Pist.

Harry the Fourth ? vr Fifth ?
Shal. Harry the Fourth.
Pist.

A foutra for thine office!
Sir John, thy tender lambkin now is King ;
Harry the Fifth's the man. I speak the truth:
When Pistol lies, do this; and fig me," like
The bragging Spaniard.

Fal. What, is the old King dead ?
Pist. As nail in door : 12 the things I speak are just.
Fal. Away, Bardolph ! saddle my

horse. - Master Robert Shallow, choose what office thou wilt in the land, 'tis thine. Pistol, I will double-charge thee with dignities.

Bard. O, joyful day!- I would not take a knighthood for my fortune. Pist. What, I do bring good news?

Fal. Carry Master Silence to bed. - Master Shallow, my Lord Shallow, be what thou wilt ; I am Fortune's steward. Get on thy boots : we'll ride all night. — 0, sweet Pistol ! Away, Bardolph. [Exit Barv.] — Come, Pistol, utter more to me; and, withal, devise something to do thyself good. Boot, boot, Master Shallow: I know the young King is sick

Let us take any man's horses; the laws of England are at my commandment. Happy are they that have been my friends, and woe to my Lord Chief Justice !

Pist. Let vultures vile seize on his lungs also ! Where is the life that late I led? say they : Why, here it is: welcome this pleasant day! [ Exeunt.
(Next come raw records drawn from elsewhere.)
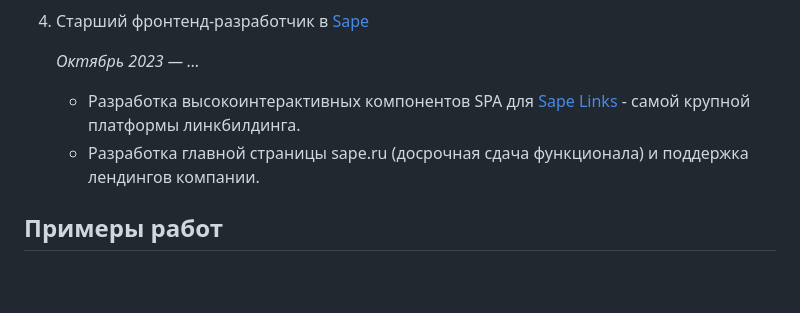
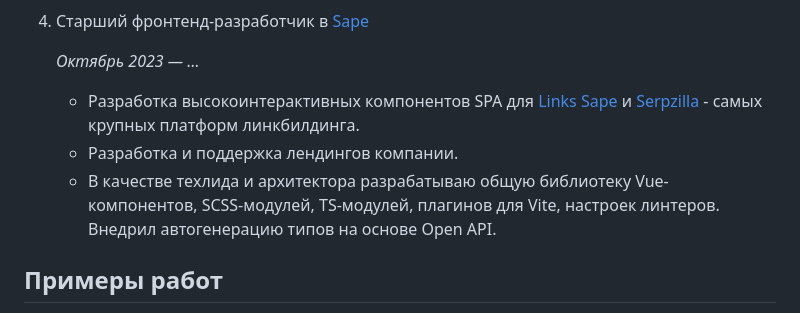
Before and after one commit to efiand/efiand, a Markdown page: README.md, the part around one of its changes. Rendered like a GitHub page; blank space fills up the shorter version.

```diff
--- a/README.md
+++ b/README.md
@@ -83,8 +82,9 @@
 
    _Октябрь 2023 — …_
 
-   - Разработка высокоинтерактивных компонентов SPA для [Sape Links](https://links.sape.ru) - самой крупной платформы линкбилдинга.
-   - Разработка главной страницы sape.ru (досрочная сдача функционала) и поддержка лендингов компании.
+   - Разработка высокоинтерактивных компонентов SPA для [Links Sape](https://sape.ru) и [Serpzilla](https://serpzilla.com) - самых крупных платформ линкбилдинга.
+   - Разработка и поддержка лендингов компании.
+   - В качестве техлида и архитектора разрабатываю общую библиотеку Vue-компонентов, SCSS-модулей, TS-модулей, плагинов для Vite, настроек линтеров. Внедрил автогенерацию типов на основе Open API.
 
 ## Примеры работ
 
```
Also changed, not shown: other parts of README.md (+0 -1 lines).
for me.

SCENE IV. London. A Street. Enter Beadles, dragging in Hostess QUICKLY and DOLL

TEARSHEET. Host. No, thou arrant knave; I would to God I might die, that I might have thee hang’d: thou hast drawn my shoulder out of joint.

1 Bead. The constables have deliver'd her over to me; and she shall have whipping-cheer enough, I warrant her. There hath been a man or two lately kill'd about her.
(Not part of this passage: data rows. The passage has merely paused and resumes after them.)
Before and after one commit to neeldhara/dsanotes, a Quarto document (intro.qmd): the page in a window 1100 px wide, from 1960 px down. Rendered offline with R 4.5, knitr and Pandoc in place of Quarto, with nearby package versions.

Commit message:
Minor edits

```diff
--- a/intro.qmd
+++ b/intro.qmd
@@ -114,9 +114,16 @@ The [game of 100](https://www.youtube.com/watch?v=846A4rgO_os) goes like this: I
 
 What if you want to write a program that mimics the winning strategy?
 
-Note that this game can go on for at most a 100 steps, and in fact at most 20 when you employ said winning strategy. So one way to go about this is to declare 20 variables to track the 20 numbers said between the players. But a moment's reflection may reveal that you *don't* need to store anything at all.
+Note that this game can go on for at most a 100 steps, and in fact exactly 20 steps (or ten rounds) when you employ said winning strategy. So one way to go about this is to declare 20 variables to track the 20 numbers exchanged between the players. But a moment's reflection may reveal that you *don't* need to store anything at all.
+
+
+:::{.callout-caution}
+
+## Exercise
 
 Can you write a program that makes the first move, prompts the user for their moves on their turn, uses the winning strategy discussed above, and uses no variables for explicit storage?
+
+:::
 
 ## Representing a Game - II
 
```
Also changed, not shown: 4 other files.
11 An expression of contempt or insult by putting the thumb between the fore and middle tinger, and forming a coarse representation of a disease to which the name of ficus has always been given. Pistol seems to accompany the phrase with an appropriate gesture In explaining the higns dur of the Spaniards, Minshew says, after describing it, “a manner as they use in England to burre the nose with the finger, (1s in disgrace."

12 The door nail is the nail in ancient doors on which the knocker strikes. It is therefore used as a comparison for one who has fallen under such a death as reiterated strokes on the head would produce.
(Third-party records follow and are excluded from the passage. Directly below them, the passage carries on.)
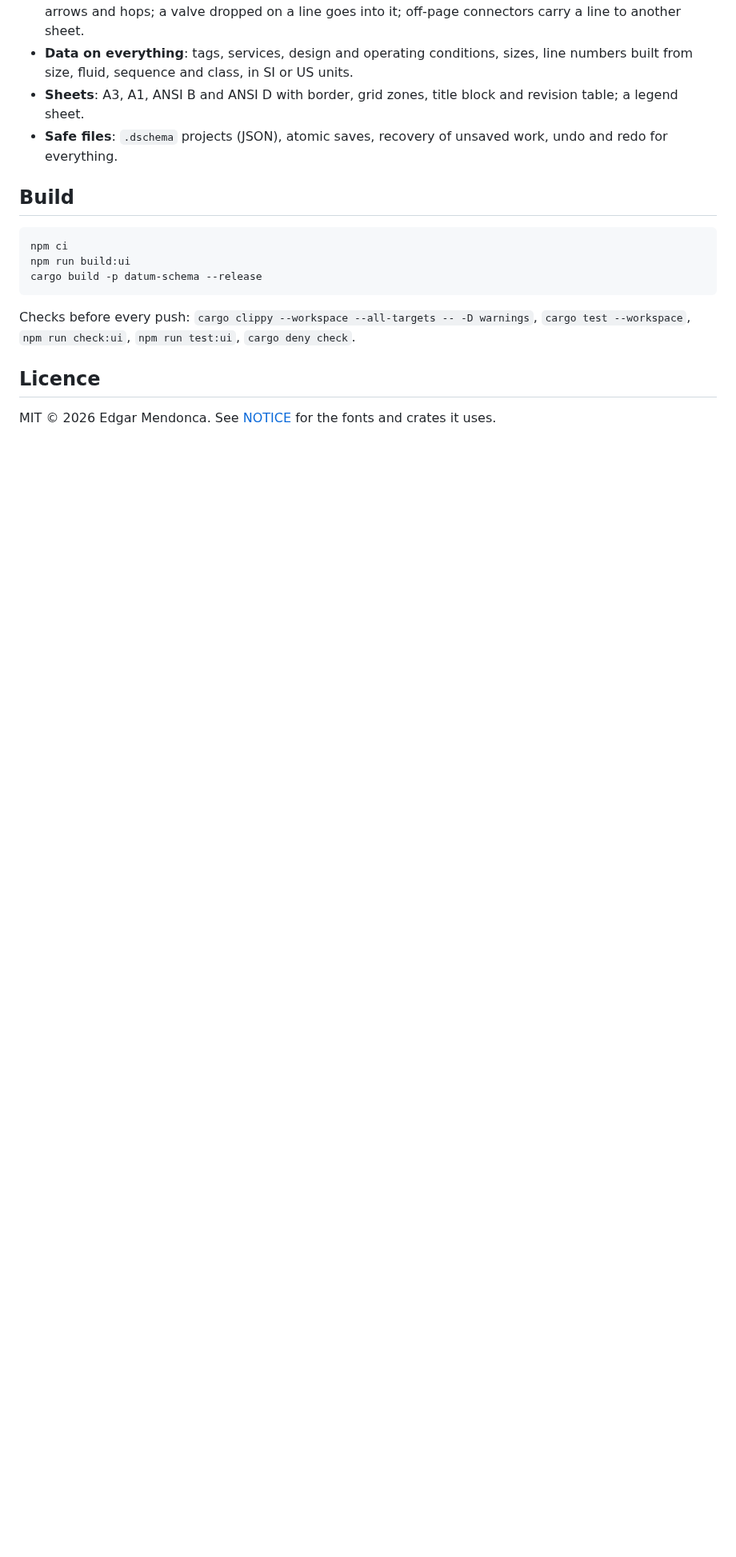
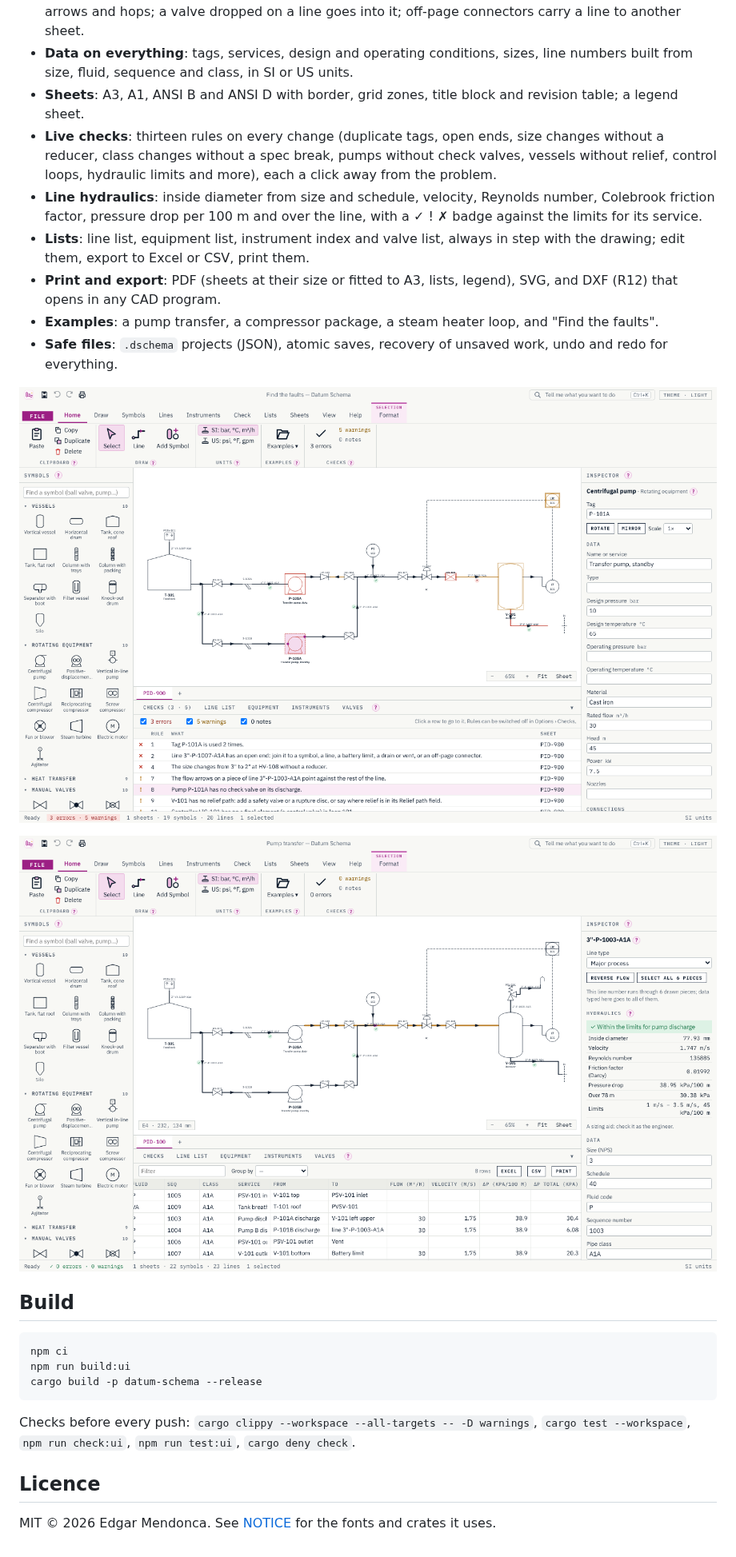
Before and after one commit to Edgar-Mendonca/Datum-Schema, a Markdown page: README.md, the part around one of its changes. Shown at 80% size. Drawn GitHub-style; pictures changed too: docs/images/checks.png (added), docs/images/line-list.png (added); blank space fills up the shorter version.

```diff
--- a/README.md
+++ b/README.md
@@ -31,7 +33,16 @@ Draw the plant with real symbols, and every symbol and line carries its data and
 - **Lines that know their ends**: drawn port to port, routed at right angles around symbols, with flow arrows and hops; a valve dropped on a line goes into it; off-page connectors carry a line to another sheet.
 - **Data on everything**: tags, services, design and operating conditions, sizes, line numbers built from size, fluid, sequence and class, in SI or US units.
 - **Sheets**: A3, A1, ANSI B and ANSI D with border, grid zones, title block and revision table; a legend sheet.
+- **Live checks**: thirteen rules on every change (duplicate tags, open ends, size changes without a reducer, class changes without a spec break, pumps without check valves, vessels without relief, control loops, hydraulic limits and more), each a click away from the problem.
+- **Line hydraulics**: inside diameter from size and schedule, velocity, Reynolds number, Colebrook friction factor, pressure drop per 100 m and over the line, with a ✓ ! ✗ badge against the limits for its service.
+- **Lists**: line list, equipment list, instrument index and valve list, always in step with the drawing; edit them, export to Excel or CSV, print them.
+- **Print and export**: PDF (sheets at their size or fitted to A3, lists, legend), SVG, and DXF (R12) that opens in any CAD program.
+- **Examples**: a pump transfer, a compressor package, a steam heater loop, and "Find the faults".
 - **Safe files**: `.dschema` projects (JSON), atomic saves, recovery of unsaved work, undo and redo for everything.
+
+![The Checks panel on "Find the faults": duplicate tag, open end, a size change without a reducer, a pump without a check valve, a vessel without relief](docs/images/checks.png)
+
+![The line list with hydraulics, and a line's velocity and pressure drop in the Inspector](docs/images/line-list.png)
 
 ## Build
 
```
Also changed, not shown: other parts of README.md (+2 -0 lines), CHANGELOG.md (+12 -0 lines), docs/MEMORY.md (+6 -3 lines), docs/images/compressor.png (added), docs/images/print.png (added), 11 other files.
Dol. Nut-hook, nut-hook, you lie. Come on: I'll tell thee what, thou tripe-visag'd rascal.

Host. O the Lord, that Sir John were come! he would make this a bloody day to somebody.

1 Bead. Come, I charge you both go with me; for the man is dead that you and Pistol beat among you.

Dol. I'll tell thee what, thou thin man in a censer, I will have you as soundly swing’d for this, — you blue-bottle rogue ! 3 you filthy famish'd correctioner! if you be not swing’d, I'll forswear half-kirtles.*

1 Bead. Come, come, you she knight-errant, come.

Host. O God, that right should thus overcome might! Well, of sufferance comes ease.

Dol. Come, you rogue, come; bring me to a Justice.
Host. Ay, come, you starv'd bloodhound.
Dol. Goodman Death! goodman Bones !
Host. Thou atomy, thou ! 5
Dol. Come, you thin thing; come, you rascal !
1 Bead. Very well.

[Esceunt.

SCENE V. A public Place near Westminster Abbey.

Enter three Grooms, strewing Rushes. 1 Groom. More rushes, more rushes ! 2 Groom. The trumpets have sounded twice.

3 Groom. It will be two o'clock ere they come from the coronation. Despatch, despatch!

[Exeunt Grooms. Enter FalstAFF, SHALLOW, Pistol, BARDOLPH, and the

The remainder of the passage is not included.